• **Problem statement**
For every line below, restate it exactly and drop the images.

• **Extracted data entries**
* * * *

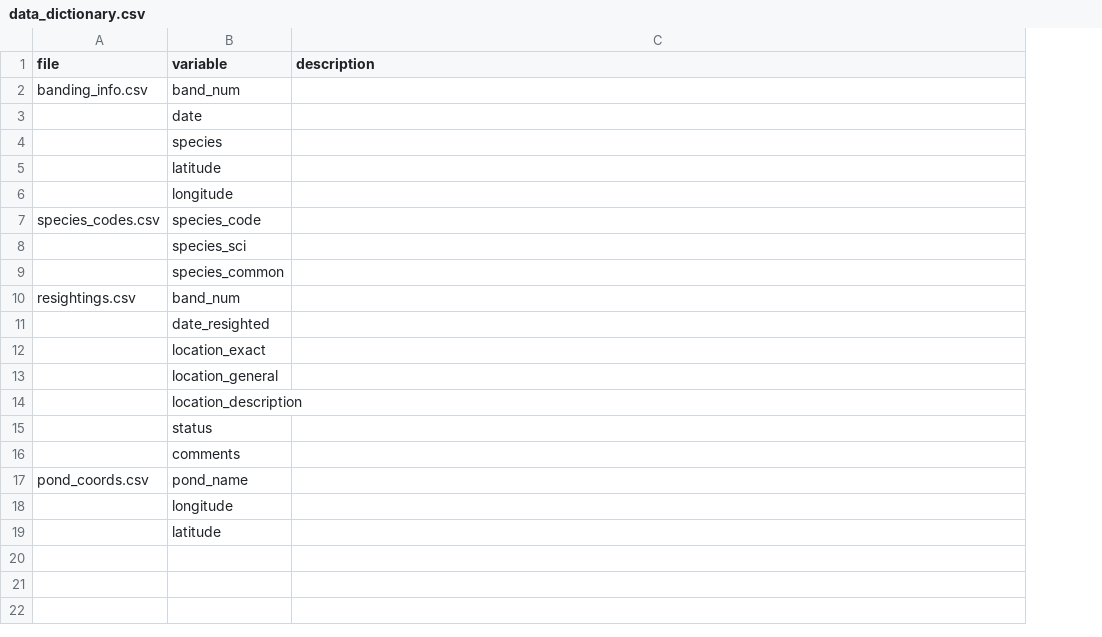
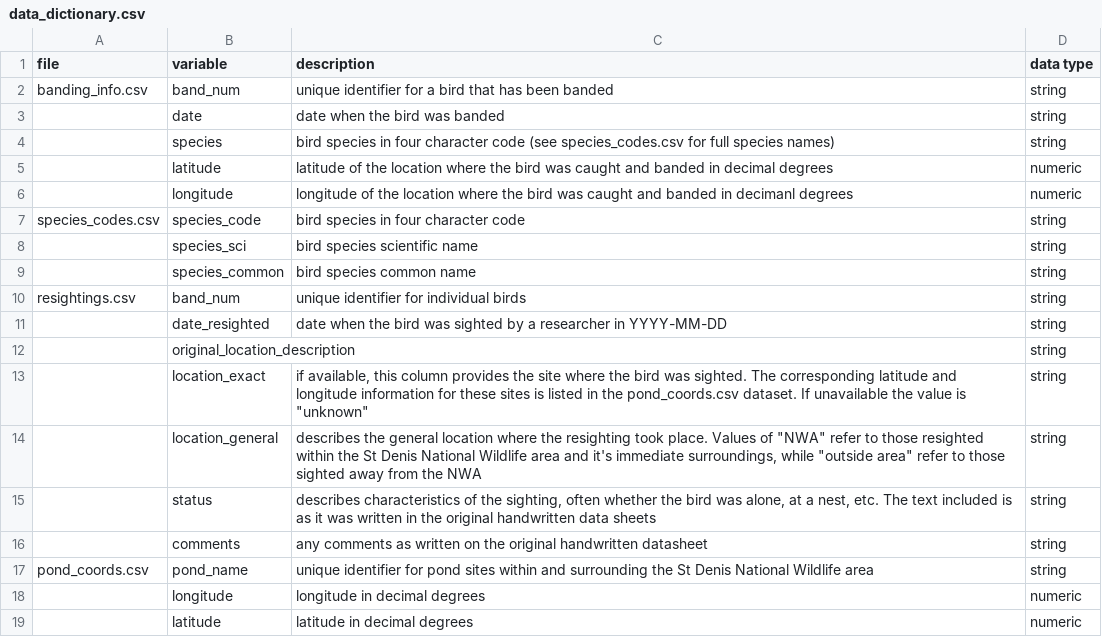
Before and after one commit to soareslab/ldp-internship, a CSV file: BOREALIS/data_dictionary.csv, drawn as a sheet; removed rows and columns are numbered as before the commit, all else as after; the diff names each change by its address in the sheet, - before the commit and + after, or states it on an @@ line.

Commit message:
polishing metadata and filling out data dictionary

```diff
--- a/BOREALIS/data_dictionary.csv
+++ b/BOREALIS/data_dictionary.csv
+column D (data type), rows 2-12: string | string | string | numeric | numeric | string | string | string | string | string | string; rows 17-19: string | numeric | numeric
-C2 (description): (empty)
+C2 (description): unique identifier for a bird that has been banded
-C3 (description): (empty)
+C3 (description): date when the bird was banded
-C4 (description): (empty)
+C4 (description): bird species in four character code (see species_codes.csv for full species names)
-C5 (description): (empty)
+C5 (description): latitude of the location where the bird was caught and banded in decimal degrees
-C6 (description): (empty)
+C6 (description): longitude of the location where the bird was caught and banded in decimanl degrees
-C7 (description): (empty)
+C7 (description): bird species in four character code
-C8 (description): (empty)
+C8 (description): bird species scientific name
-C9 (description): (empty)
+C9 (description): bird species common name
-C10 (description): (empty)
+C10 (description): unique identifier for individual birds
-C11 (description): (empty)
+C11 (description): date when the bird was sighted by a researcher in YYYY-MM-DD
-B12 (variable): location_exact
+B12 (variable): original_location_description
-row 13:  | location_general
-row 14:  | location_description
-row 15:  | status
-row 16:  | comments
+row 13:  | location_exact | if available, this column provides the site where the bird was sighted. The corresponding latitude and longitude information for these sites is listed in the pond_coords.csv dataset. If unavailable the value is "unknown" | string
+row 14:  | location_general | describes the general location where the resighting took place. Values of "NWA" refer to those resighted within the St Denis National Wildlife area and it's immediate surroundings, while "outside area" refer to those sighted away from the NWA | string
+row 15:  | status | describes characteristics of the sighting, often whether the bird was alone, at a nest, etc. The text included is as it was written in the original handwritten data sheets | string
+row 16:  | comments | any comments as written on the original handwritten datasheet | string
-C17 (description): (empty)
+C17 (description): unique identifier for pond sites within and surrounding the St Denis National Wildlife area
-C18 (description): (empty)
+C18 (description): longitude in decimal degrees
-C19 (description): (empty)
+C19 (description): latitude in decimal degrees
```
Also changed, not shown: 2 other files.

* * * *

• **Answer to the exercise**
Before and after one commit to soareslab/ldp-internship, a CSV file: BOREALIS/data_dictionary.csv, drawn as a sheet; removed rows and columns are numbered as before the commit, all else as after; the diff names each change by its address in the sheet, - before the commit and + after, or states it on an @@ line.

Commit message:
polishing metadata and filling out data dictionary

```diff
--- a/BOREALIS/data_dictionary.csv
+++ b/BOREALIS/data_dictionary.csv
+column D (data type), rows 2-12: string | string | string | numeric | numeric | string | string | string | string | string | string; rows 17-19: string | numeric | numeric
-C2 (description): (empty)
+C2 (description): unique identifier for a bird that has been banded
-C3 (description): (empty)
+C3 (description): date when the bird was banded
-C4 (description): (empty)
+C4 (description): bird species in four character code (see species_codes.csv for full species names)
-C5 (description): (empty)
+C5 (description): latitude of the location where the bird was caught and banded in decimal degrees
-C6 (description): (empty)
+C6 (description): longitude of the location where the bird was caught and banded in decimanl degrees
-C7 (description): (empty)
+C7 (description): bird species in four character code
-C8 (description): (empty)
+C8 (description): bird species scientific name
-C9 (description): (empty)
+C9 (description): bird species common name
-C10 (description): (empty)
+C10 (description): unique identifier for individual birds
-C11 (description): (empty)
+C11 (description): date when the bird was sighted by a researcher in YYYY-MM-DD
-B12 (variable): location_exact
+B12 (variable): original_location_description
-row 13:  | location_general
-row 14:  | location_description
-row 15:  | status
-row 16:  | comments
+row 13:  | location_exact | if available, this column provides the site where the bird was sighted. The corresponding latitude and longitude information for these sites is listed in the pond_coords.csv dataset. If unavailable the value is "unknown" | string
+row 14:  | location_general | describes the general location where the resighting took place. Values of "NWA" refer to those resighted within the St Denis National Wildlife area and it's immediate surroundings, while "outside area" refer to those sighted away from the NWA | string
+row 15:  | status | describes characteristics of the sighting, often whether the bird was alone, at a nest, etc. The text included is as it was written in the original handwritten data sheets | string
+row 16:  | comments | any comments as written on the original handwritten datasheet | string
-C17 (description): (empty)
+C17 (description): unique identifier for pond sites within and surrounding the St Denis National Wildlife area
-C18 (description): (empty)
+C18 (description): longitude in decimal degrees
-C19 (description): (empty)
+C19 (description): latitude in decimal degrees
```
Also changed, not shown: 2 other files.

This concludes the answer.